Your answer should consist of each line from the data below that contains "size".

─── SOURCE DATA ───

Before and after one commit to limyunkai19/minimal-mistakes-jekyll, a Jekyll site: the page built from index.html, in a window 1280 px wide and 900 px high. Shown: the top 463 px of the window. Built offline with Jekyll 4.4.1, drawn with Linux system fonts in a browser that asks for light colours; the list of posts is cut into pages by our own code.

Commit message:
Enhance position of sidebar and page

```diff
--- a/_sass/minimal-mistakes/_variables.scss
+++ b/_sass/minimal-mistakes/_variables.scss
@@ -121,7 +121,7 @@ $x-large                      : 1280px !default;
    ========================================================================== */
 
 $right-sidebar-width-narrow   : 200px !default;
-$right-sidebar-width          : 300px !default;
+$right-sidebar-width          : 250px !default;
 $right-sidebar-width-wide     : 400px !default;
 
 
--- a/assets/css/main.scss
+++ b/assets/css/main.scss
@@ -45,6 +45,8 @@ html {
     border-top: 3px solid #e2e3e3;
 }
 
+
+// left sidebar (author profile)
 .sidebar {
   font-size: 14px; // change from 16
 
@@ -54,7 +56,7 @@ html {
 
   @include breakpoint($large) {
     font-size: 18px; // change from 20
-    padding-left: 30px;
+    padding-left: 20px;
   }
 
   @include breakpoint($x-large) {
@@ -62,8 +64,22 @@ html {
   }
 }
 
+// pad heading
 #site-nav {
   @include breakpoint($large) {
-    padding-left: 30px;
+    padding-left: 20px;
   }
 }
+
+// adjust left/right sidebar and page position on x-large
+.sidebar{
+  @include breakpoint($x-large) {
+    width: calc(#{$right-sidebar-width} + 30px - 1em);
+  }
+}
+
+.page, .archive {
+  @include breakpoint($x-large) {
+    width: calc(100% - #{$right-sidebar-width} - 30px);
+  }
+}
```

───
─── SOURCE DATA ───

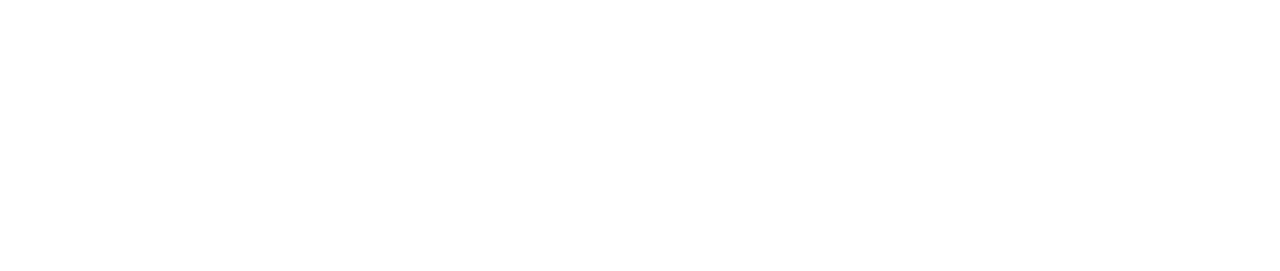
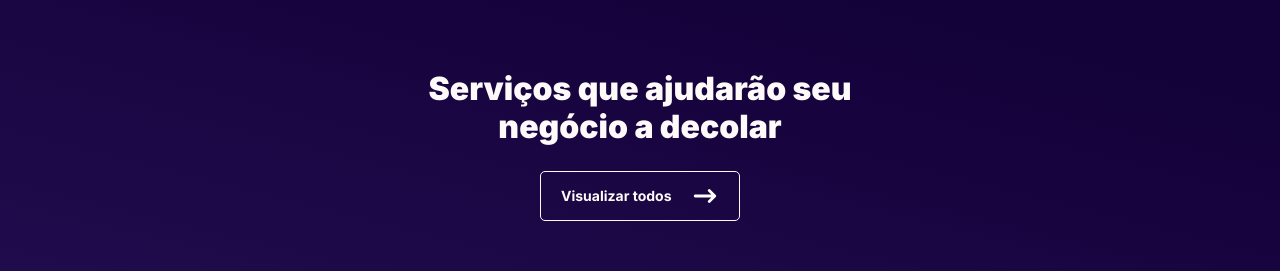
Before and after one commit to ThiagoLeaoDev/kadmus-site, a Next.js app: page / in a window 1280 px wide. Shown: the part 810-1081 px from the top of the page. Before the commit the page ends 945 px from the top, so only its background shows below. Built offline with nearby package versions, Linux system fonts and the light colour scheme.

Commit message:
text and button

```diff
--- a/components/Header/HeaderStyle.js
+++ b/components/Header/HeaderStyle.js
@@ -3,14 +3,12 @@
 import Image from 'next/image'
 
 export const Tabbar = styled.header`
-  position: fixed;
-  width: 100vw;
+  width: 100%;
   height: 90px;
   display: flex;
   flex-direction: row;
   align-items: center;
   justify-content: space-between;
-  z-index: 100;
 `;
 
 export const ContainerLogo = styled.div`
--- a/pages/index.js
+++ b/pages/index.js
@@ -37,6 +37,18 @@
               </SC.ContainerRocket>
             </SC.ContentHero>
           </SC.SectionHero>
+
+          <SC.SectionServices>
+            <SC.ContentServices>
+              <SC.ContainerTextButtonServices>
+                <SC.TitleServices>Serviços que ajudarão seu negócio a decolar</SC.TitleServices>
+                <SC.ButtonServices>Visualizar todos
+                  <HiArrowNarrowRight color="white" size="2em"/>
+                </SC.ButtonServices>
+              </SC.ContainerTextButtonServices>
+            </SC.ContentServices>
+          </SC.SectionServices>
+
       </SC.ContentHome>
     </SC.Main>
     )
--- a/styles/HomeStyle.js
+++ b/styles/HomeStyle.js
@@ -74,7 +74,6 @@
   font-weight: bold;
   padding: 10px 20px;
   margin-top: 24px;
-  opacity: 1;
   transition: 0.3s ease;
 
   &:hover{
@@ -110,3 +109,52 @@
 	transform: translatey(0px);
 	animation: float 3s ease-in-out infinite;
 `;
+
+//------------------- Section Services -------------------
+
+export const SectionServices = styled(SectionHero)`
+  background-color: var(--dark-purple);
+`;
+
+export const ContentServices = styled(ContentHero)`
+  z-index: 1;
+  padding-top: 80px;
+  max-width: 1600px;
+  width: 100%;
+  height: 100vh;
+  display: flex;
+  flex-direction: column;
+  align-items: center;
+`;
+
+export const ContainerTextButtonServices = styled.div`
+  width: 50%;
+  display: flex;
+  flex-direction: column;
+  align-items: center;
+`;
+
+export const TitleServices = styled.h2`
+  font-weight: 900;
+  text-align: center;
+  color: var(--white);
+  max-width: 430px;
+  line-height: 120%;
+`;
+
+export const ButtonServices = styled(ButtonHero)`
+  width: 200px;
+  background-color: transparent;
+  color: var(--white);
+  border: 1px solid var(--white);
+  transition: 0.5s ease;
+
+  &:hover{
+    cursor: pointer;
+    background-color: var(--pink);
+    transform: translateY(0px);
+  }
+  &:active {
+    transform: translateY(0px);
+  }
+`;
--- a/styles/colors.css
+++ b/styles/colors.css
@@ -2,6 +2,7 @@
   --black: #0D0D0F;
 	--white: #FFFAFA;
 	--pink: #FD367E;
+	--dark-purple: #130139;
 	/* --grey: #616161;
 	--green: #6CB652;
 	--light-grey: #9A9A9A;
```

───
─── SOURCE DATA ───

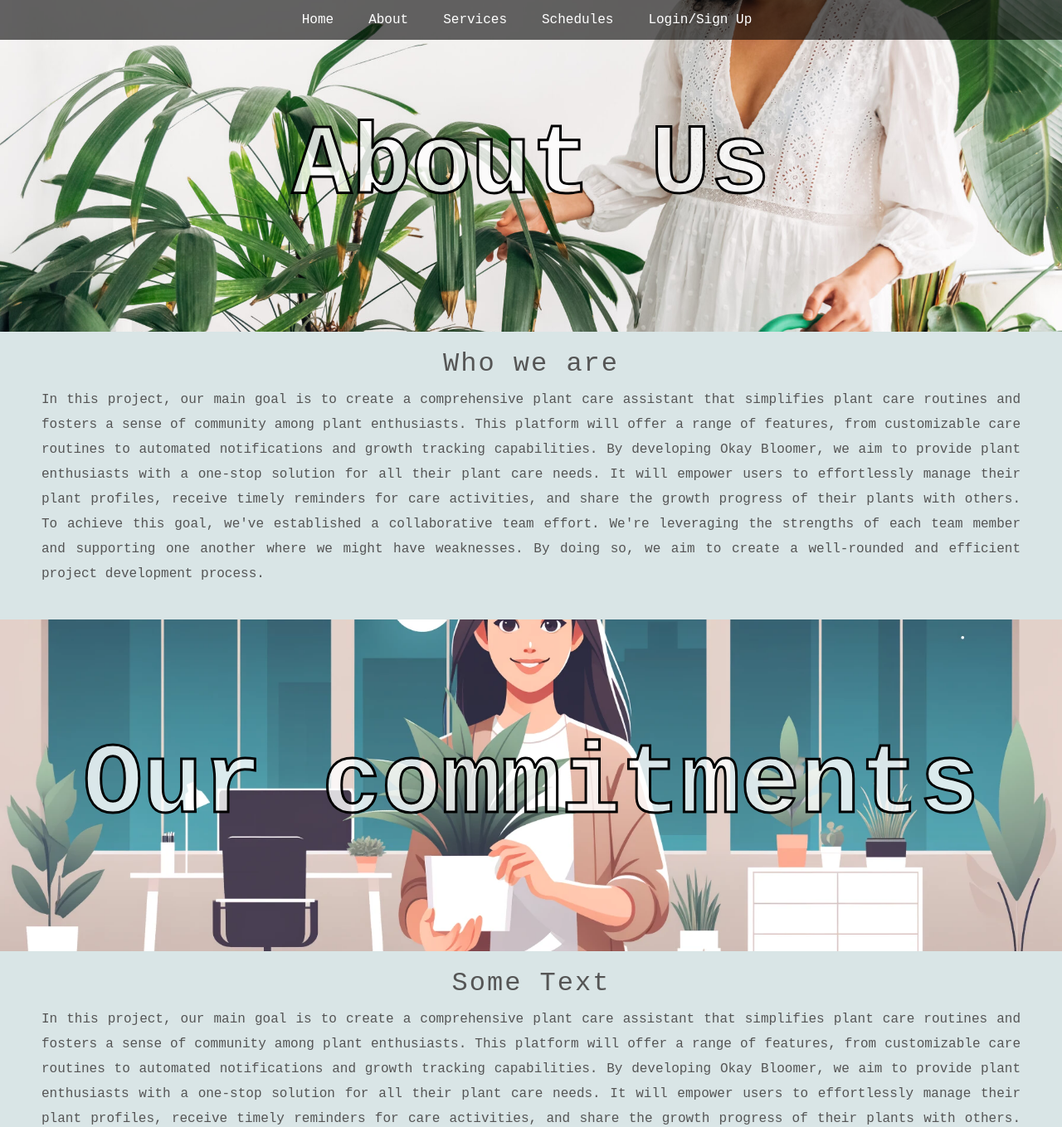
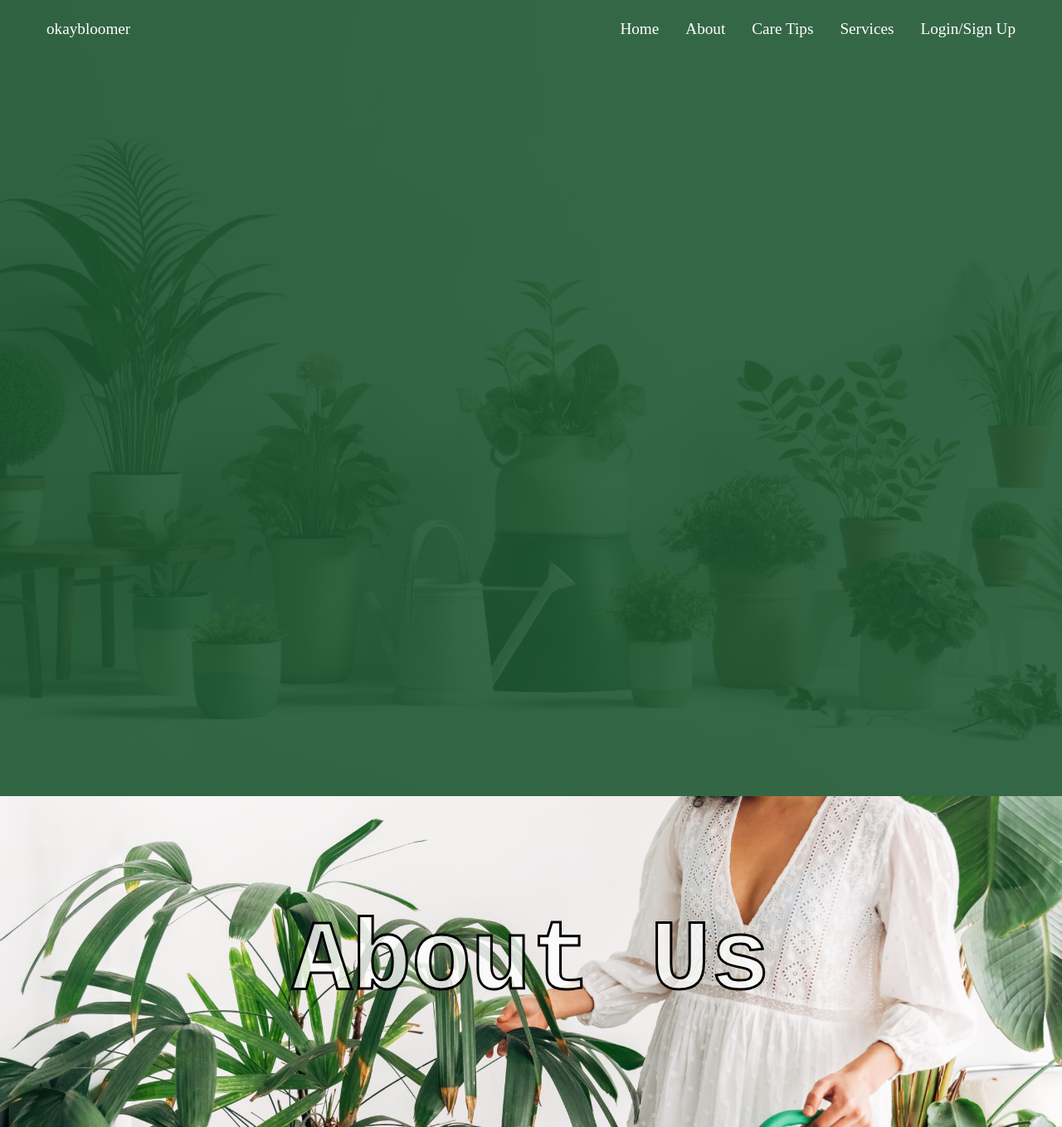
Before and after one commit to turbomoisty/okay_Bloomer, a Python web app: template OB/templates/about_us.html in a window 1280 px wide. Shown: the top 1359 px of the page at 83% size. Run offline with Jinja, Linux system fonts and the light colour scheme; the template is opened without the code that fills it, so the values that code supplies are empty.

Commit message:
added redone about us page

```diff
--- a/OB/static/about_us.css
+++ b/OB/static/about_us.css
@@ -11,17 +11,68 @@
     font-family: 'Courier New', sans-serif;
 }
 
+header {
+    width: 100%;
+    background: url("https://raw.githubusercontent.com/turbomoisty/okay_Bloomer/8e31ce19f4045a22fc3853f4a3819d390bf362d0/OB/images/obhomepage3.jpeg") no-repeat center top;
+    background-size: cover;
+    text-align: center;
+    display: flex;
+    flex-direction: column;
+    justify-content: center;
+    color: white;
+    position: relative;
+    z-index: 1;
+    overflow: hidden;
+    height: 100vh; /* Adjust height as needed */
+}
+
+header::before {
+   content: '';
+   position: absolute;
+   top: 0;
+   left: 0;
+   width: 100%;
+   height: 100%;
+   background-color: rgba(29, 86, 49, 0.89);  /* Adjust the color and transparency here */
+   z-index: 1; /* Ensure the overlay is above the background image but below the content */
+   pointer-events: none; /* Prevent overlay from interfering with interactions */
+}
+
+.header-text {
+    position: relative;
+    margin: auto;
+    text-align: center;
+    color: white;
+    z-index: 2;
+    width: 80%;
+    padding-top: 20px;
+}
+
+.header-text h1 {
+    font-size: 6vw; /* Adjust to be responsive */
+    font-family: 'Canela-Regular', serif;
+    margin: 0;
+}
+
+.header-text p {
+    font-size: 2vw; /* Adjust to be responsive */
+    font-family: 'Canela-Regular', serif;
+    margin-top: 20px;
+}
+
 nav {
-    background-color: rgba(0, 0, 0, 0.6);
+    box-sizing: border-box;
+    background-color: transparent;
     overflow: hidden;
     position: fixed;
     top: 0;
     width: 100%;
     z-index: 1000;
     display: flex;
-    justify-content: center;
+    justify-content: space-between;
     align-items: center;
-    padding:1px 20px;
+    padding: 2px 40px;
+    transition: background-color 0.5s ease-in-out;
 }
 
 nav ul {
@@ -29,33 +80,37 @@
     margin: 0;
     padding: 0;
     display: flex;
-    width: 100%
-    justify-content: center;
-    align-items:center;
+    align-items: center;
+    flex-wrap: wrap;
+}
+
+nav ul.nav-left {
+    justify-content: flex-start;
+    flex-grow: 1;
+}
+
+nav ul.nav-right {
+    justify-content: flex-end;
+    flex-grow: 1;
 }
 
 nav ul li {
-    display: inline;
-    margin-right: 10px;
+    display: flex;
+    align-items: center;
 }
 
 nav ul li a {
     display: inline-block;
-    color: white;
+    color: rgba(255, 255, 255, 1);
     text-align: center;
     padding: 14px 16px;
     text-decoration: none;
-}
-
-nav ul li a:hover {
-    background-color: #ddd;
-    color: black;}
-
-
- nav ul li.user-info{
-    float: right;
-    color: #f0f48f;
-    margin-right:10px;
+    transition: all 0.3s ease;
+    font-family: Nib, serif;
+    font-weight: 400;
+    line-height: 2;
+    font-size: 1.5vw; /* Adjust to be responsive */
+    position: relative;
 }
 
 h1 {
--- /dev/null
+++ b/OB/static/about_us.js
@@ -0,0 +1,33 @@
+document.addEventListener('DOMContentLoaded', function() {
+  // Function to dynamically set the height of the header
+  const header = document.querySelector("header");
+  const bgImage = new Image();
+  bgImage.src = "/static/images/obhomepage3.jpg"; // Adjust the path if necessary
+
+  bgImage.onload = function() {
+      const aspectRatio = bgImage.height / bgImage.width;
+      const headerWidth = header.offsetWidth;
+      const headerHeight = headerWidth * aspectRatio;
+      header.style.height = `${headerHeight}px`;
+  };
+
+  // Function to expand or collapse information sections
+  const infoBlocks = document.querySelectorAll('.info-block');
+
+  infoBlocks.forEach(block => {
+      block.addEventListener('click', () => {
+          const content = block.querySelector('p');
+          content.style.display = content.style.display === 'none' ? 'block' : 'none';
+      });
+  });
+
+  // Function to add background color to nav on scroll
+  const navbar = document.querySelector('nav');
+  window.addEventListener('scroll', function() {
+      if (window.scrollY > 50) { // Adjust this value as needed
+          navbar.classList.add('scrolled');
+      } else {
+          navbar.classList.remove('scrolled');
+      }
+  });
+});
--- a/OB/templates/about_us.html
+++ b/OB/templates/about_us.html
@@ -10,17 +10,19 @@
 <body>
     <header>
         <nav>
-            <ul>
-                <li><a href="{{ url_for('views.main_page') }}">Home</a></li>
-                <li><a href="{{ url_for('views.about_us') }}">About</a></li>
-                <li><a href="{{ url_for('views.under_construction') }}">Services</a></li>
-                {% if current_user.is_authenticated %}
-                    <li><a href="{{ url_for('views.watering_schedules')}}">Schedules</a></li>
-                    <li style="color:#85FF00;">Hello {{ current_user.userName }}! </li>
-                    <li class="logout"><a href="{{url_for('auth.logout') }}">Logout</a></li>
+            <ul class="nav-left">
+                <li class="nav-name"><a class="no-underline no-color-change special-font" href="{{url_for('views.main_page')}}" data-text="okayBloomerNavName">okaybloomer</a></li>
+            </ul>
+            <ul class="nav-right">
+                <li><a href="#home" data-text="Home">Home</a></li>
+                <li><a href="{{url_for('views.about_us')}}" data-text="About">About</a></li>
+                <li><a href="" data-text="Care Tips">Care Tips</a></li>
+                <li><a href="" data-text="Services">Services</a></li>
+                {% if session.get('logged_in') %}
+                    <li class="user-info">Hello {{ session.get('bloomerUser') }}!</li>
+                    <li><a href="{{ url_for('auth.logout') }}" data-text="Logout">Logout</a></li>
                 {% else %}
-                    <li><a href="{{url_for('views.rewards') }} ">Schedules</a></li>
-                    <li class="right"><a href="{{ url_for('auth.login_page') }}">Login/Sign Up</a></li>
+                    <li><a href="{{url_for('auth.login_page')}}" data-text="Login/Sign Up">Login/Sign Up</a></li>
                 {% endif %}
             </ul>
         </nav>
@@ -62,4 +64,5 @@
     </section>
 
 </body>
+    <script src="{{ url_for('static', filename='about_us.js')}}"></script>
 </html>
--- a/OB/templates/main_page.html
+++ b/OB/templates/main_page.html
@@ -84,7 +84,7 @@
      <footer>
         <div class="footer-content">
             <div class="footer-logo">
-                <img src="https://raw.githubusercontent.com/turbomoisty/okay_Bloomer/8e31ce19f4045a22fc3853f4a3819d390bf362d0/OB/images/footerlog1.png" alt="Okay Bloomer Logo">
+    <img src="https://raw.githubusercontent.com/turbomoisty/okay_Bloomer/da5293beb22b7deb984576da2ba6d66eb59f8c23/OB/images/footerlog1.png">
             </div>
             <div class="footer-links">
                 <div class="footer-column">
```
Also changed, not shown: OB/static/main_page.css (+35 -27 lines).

───

▶ _WRITTEN SOLUTION_:
   font-size: 14px; // change from 16
     font-size: 18px; // change from 20
+                  <HiArrowNarrowRight color="white" size="2em"/>
Before and after one commit to turbomoisty/okay_Bloomer, a Python web app: template OB/templates/about_us.html in a window 1280 px wide. Shown: the top 1359 px of the page at 83% size. Run offline with Jinja, Linux system fonts and the light colour scheme; the template is opened without the code that fills it, so the values that code supplies are empty.
+    background-size: cover;
+    font-size: 6vw; /* Adjust to be responsive */
+    font-size: 2vw; /* Adjust to be responsive */
+    font-size: 1.5vw; /* Adjust to be responsive */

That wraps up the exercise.